Compost is the soil-like material that is created when plant and vegetable matter breaks down. It can be used as a potting mix, soil enhancer or as mulch.
This table includes matter that may be composted.
|Nitrogen products (greens)||
|Carbon products (browns)||
Do not add the following ingredients to compost:
- dairy products
- manure from carnivores (e.g. cats and dogs)
- meat scraps
- plants that are diseased or have been sprayed with pesticides
- treated timber
- vegetable fats and oils.
There are a few different composting methods you can use. The best one for you depends on:
- the size of your garden
- the amount of kitchen and garden waste your household produces, and
- how much time and money you want to spend.
Garden waste only
Pile lawn clippings and prunings in a heap, alternating carbon and nitrogen-rich materials (see table above). To speed up breakdown of compost, turn regularly.
|Garden waste and food scraps||
|Garden waste and food scraps||Aerobic (oxygen required) composting system that requires regular turning of the compost bin.|
|Garden waste and food scraps||Suitable for small spaces (e.g. balcony or garage).|
Bokashi or fermentation systems
|Food scraps (including meat, dairy, and starchy foods)||
For the initial set up, collect enough compost ingredients to half-fill the compost bin. Include a mix of carbon and nitrogen materials (see compost ingredients table above for guidance).
- Place a five to 10 centimetre layer of small twigs at the bottom of the compost bin for aeration and drainage.
- Add a layer of soil or finished compost to add microorganisms to kick-start the decomposition process. Other activating materials include comfrey leaves, manure, coffee grounds and/or worm juice.
- Add carbon (browns) and nitrogen (greens) materials in alternating five to 10 centimetre layers.
- Sprinkle layers with water to ensure all materials are damp.
- Continue to add kitchen and garden scraps daily or on a regular basis. Ensure there is a mix of carbon (browns) and nitrogen (greens) materials.
- Turn regularly with a fork or compost screw. Ensure materials remain damp and add water if necessary.
You compost is ready when the finished product resembles a rich, dark, soil-like material.
|Compost smells||Not enough carbon-rich material||Add carbon materials and mix through well.|

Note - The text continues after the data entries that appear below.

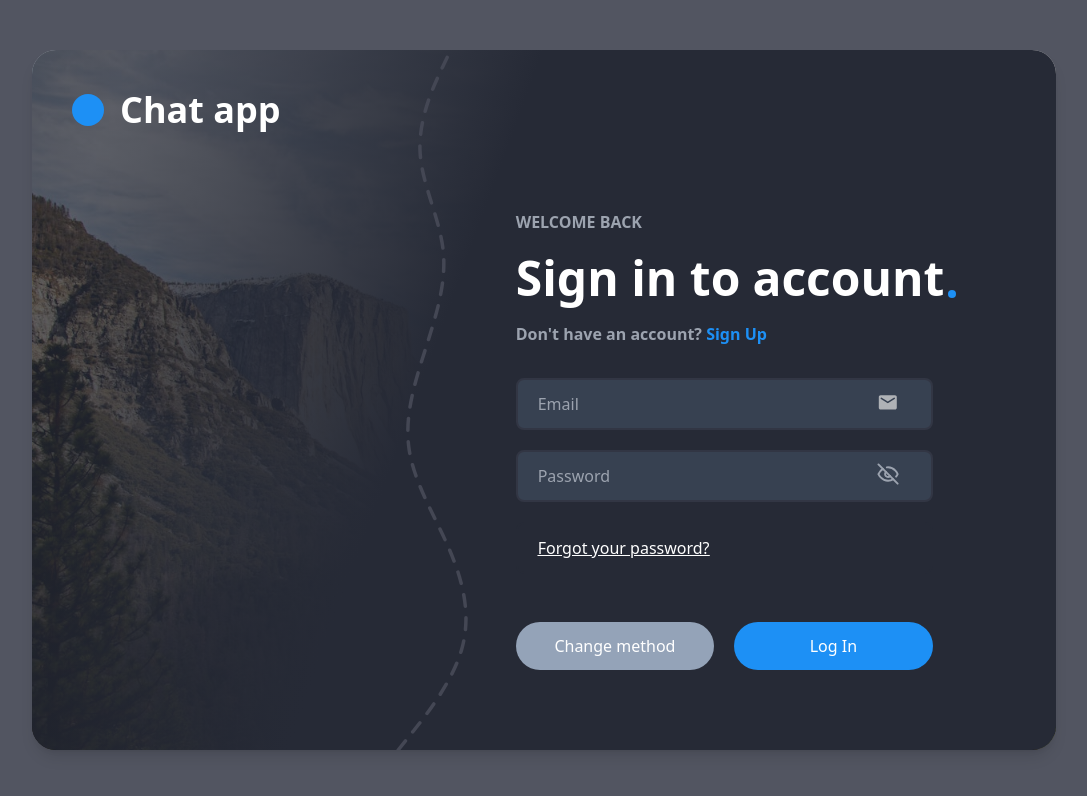
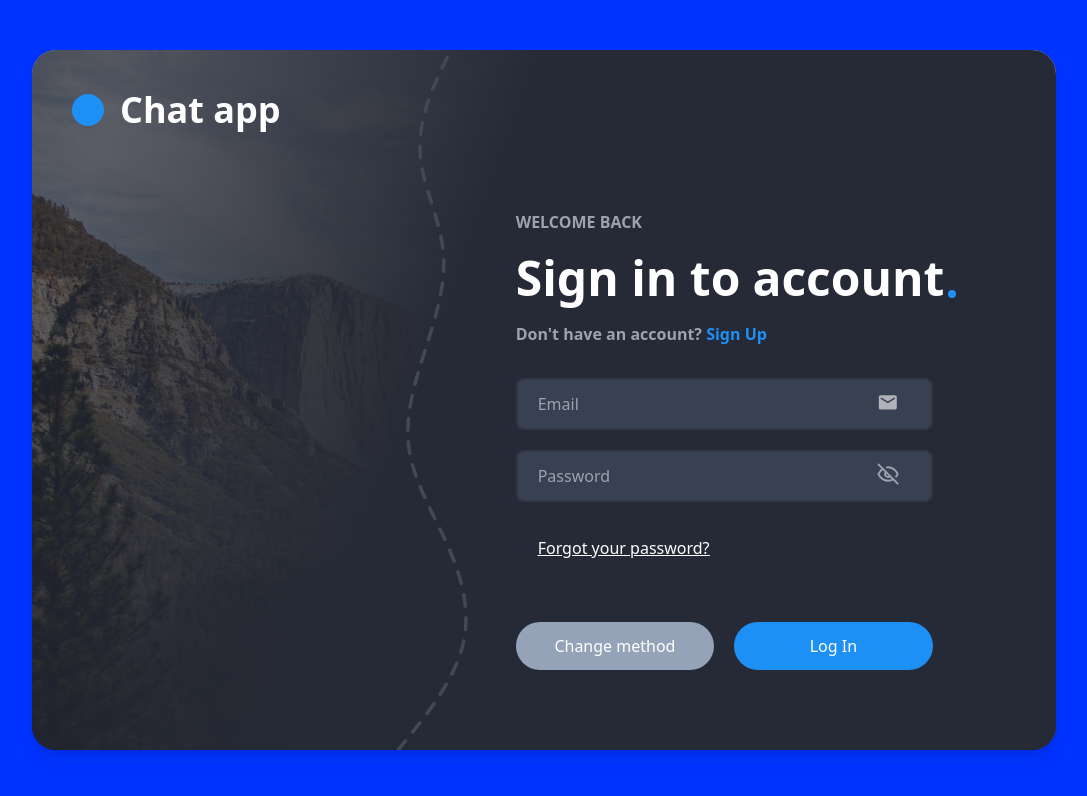
Before and after one commit to m0nt34/chat_application_react, a React (Vite) app in the folder client/: page /sign-in in a window 1280 px wide. Shown: the top 796 px of the page, without its empty margins (96-1183 px from the left). Built offline with nearby package versions, Linux system fonts and the light colour scheme; no server answers.

Commit message:
test commit for background change netlify commit

```diff
--- a/client/src/assets/styles/index.css
+++ b/client/src/assets/styles/index.css
@@ -8,7 +8,7 @@ body {
   justify-content: center;
   min-height: 100vh;
   min-width: 100vw;
-  background-color: #525561;
+  background-color: #0033ff;
 }
 
 #root {
```
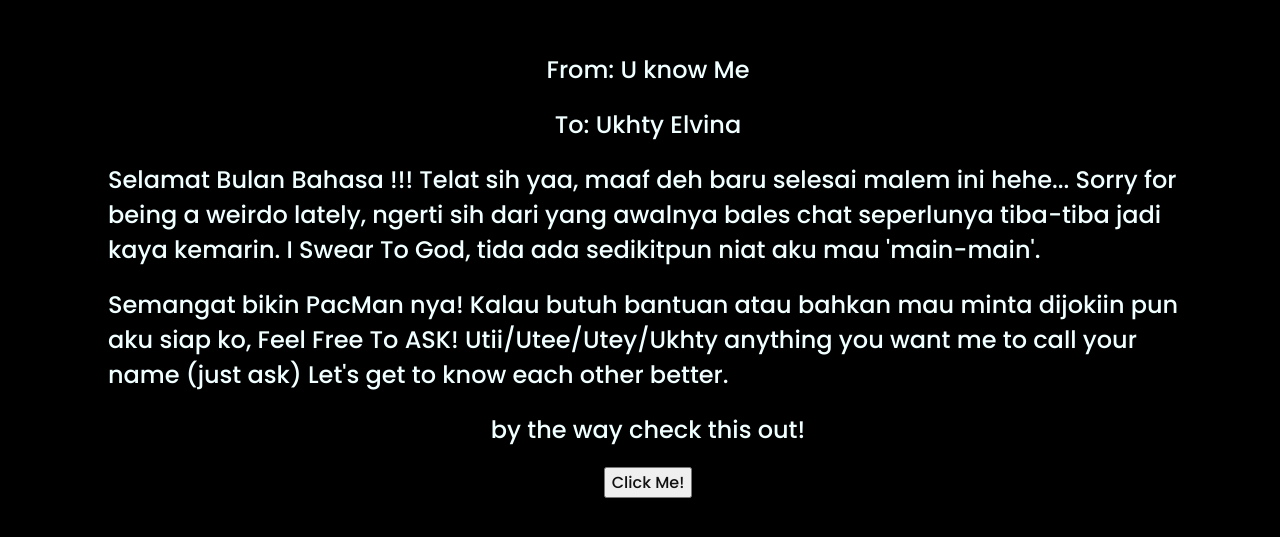
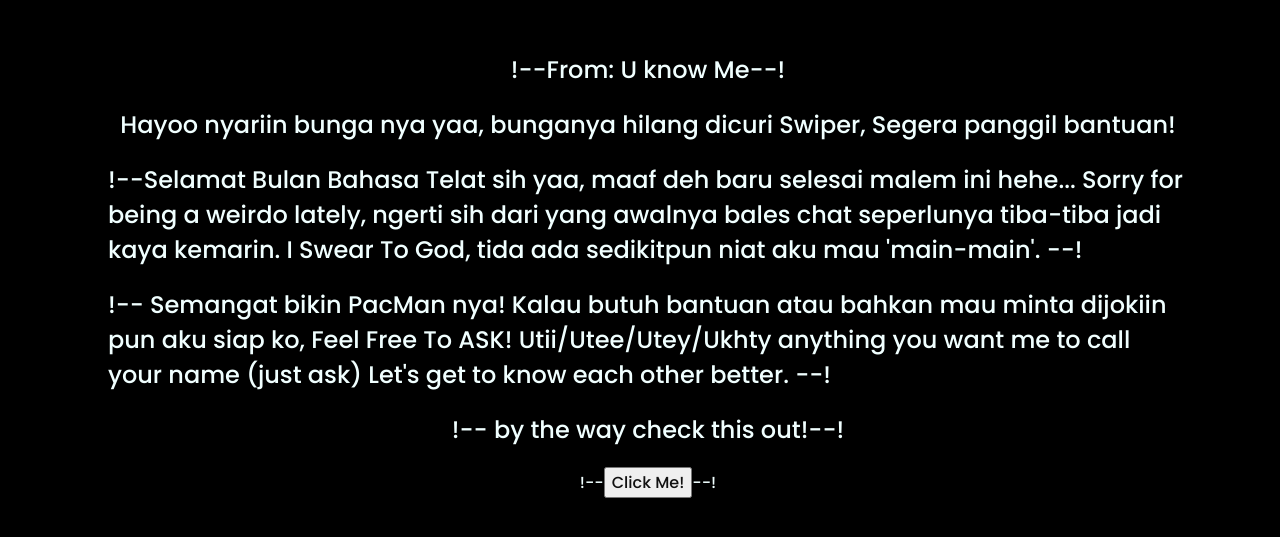
Before and after one commit to introvertuser/introvertuser.github.io, a plain HTML site: page index.html in a window 1280 px wide. Shown: the part 133-670 px from the top of the page. Drawn offline with Linux system fonts and the light colour scheme.

Commit message:
Update index.html

```diff
--- a/index.html
+++ b/index.html
@@ -24,29 +24,29 @@
 </head>
 <body>
     <div class="description1">
-        <span>From: U know Me</span>
+        !--<span>From: U know Me</span>--!
     </div>
     <div class="description1">
-        <span>To:   Ukhty Elvina</span>
+        <span>Hayoo nyariin bunga nya yaa, bunganya hilang dicuri Swiper, Segera panggil bantuan!</span>
     </div>
 
          <div class="description2">
-        <span>Selamat Bulan Bahasa !!!
+        !--<span>Selamat Bulan Bahasa
 
             Telat sih yaa, maaf deh baru selesai malem ini hehe... Sorry for being a weirdo lately, ngerti sih dari yang awalnya bales chat seperlunya tiba-tiba jadi kaya kemarin.
             I Swear To God, tida ada sedikitpun niat aku mau 'main-main'.
-         </span>
+         </span>--!
     </div>  <div class="description2">
-        <span>  Semangat bikin PacMan nya! Kalau butuh bantuan atau bahkan mau minta dijokiin pun aku siap ko, Feel Free To ASK! Utii/Utee/Utey/Ukhty anything you want me to call your name
+        !--<span>  Semangat bikin PacMan nya! Kalau butuh bantuan atau bahkan mau minta dijokiin pun aku siap ko, Feel Free To ASK! Utii/Utee/Utey/Ukhty anything you want me to call your name
                 (just ask) Let's get to know each other better.
-         </span>
+         </span>--!
         </div><div class="description2">
-            <span> by the way check this out!</span>
+            !--<span> by the way check this out!</span>--!
             </div>
     <div class="button">
-        <button>
+       !--<button>
             <a href="flower.html">Click Me!</a>
-        </button>
+        </button>--!
 
     </div>
 </body>
```
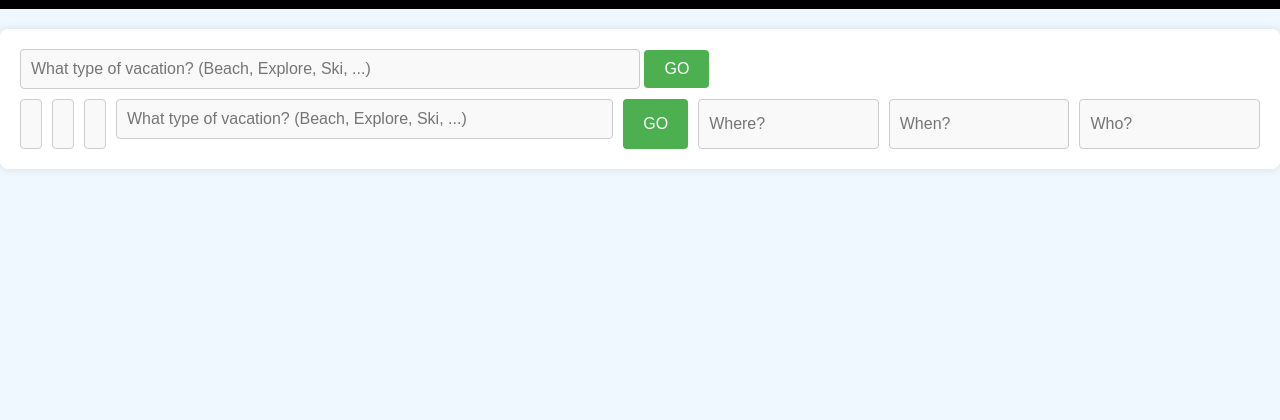
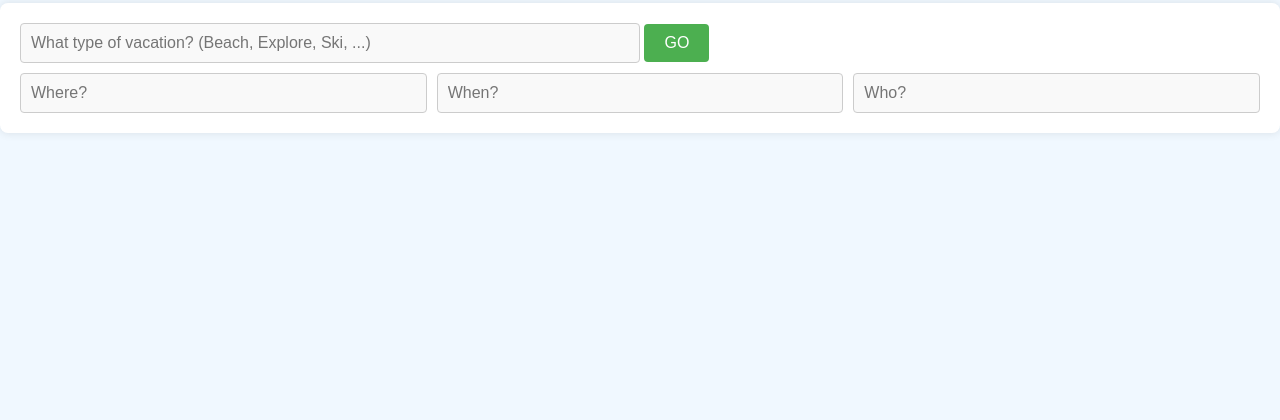
Before and after one commit to KenDorni/tripla, a PHP site: page / in a window 1280 px wide. Shown: the part 187-607 px from the top of the page. Run offline with PHP 8.4, Linux system fonts and the light colour scheme; some libraries are stand-ins or nearby versions.

Commit message:
correct merge errors
Bug fixes

```diff
--- a/include/pages/welcome.php
+++ b/include/pages/welcome.php
@@ -3,21 +3,10 @@
     <form method="get">
         <input type="text" id="vacation-type" class="top-input"
                placeholder="What type of vacation? (Beach, Explore, Ski, ...)" name="type">
-
         <button type="submit" id="search-button" class="search-button" name="page" value="preferences">GO</button>
-
-
         <div class="bottom-row">
             <input type="text" id="where" class="search-input" placeholder="Where?" name="location">
             <input type="text" id="when" class="search-input" placeholder="When?" name="dates">
             <input type="text" id="who" class="search-input" placeholder="Who?" name="participants">
-        <input type="text" id="vacation-type" class="top-input" placeholder="What type of vacation? (Beach, Explore, Ski, ...)" name="type">
-        <button type="submit" id="search-button" class="search-button" name="page" value="preferences">GO</button>
-
-        <div class="bottom-row">
-            <input type="text" id="where" class="search-input" placeholder="Where?" name="place">
-            <input type="text" id="when" class="search-input" placeholder="When?" name="dates">
-            <input type="text" id="who" class="search-input" placeholder="Who?" name="people">
-        </div>
     </form>
 </div>
--- a/index.php
+++ b/index.php
@@ -97,10 +97,8 @@ mysqli_close($dbc);
     <link rel="icon" href="assets/images/icon/tripla-icon.png">
     <!-- HEADER -->
     <link rel="stylesheet" href="assets/css/header.css">
-<<<<<<< HEAD
-    <link rel="stylesheet" href="assets/css/preferences.css"
-=======
->>>>>>> pages2
+
+    <link rel="stylesheet" href="assets/css/preferences.css">
     <link rel="stylesheet" href="https://code.jquery.com/ui/1.13.2/themes/base/jquery-ui.css">
     <script src="//code.jquery.com/jquery-1.9.1.min.js"></script>
     <link href="//code.jquery.com/ui/1.9.2/themes/smoothness/jquery-ui.css" rel="stylesheet" />
```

|Not enough air||
|Slow to break down||Not enough nitrogen-rich ingredients||Add food scraps or fresh grass clippings and mix through well.|
|Not enough air||Turn more regularly.|
|Compost too dry||Add more water until the compost is damp all the way through.|
|Maggots or cockroaches
(Both maggots and cockroaches are beneficial to the breakdown process, so if you can tolerate them, they will help your materials to break down faster.)
|Ingredients such as meat or fats added to bin||
|Mice and rats||Bread or grains in compost||
|Compost is too dry||Add more water until the heap is damp all the way through.|
Compost rebate program
Council is making purchasing your food waste recycling system easier with our compost rebate program. The program provides eligible Brisbane residents a rebate of up to $70 off the purchase of eligible composting equipment. The program involves an education component to ensure you become a successful composter or worm farmer.